--- Data Enclosed Below ---
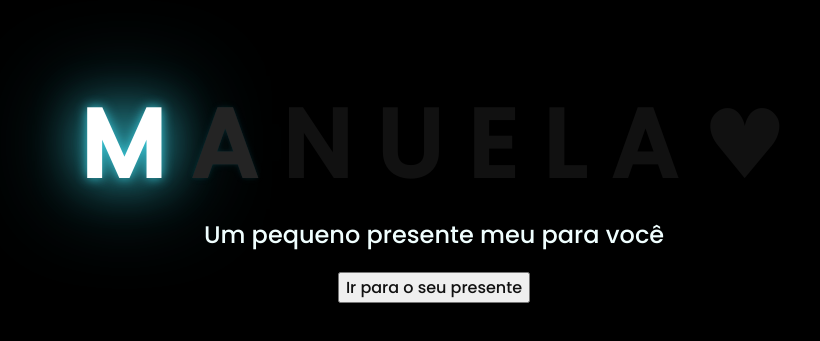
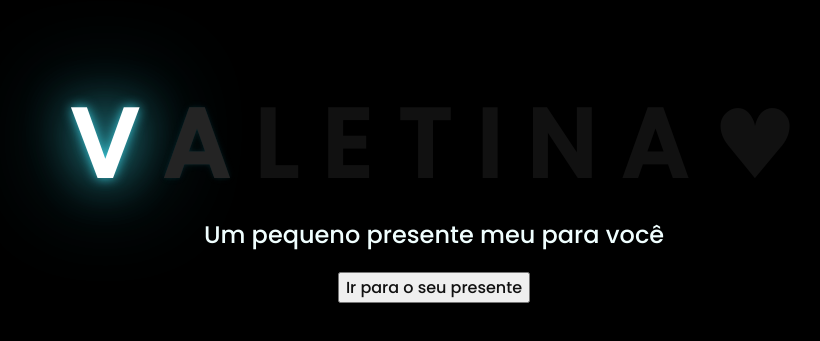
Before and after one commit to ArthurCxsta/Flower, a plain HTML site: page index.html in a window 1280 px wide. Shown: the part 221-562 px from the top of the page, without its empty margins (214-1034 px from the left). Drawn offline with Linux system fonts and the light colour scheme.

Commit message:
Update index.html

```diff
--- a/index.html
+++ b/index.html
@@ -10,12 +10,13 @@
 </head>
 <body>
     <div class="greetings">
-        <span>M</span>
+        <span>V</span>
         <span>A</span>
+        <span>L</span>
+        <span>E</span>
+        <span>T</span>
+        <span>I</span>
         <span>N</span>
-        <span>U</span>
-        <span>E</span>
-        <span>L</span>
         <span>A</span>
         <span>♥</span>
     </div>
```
--- End of Enclosed Data ---
* What the task asks *
Retype the records above exactly, leaving every picture out of your copy.

* Answer to the exercise *
Before and after one commit to ArthurCxsta/Flower, a plain HTML site: page index.html in a window 1280 px wide. Shown: the part 221-562 px from the top of the page, without its empty margins (214-1034 px from the left). Drawn offline with Linux system fonts and the light colour scheme.

Commit message:
Update index.html

```diff
--- a/index.html
+++ b/index.html
@@ -10,12 +10,13 @@
 </head>
 <body>
     <div class="greetings">
-        <span>M</span>
+        <span>V</span>
         <span>A</span>
+        <span>L</span>
+        <span>E</span>
+        <span>T</span>
+        <span>I</span>
         <span>N</span>
-        <span>U</span>
-        <span>E</span>
-        <span>L</span>
         <span>A</span>
         <span>♥</span>
     </div>
```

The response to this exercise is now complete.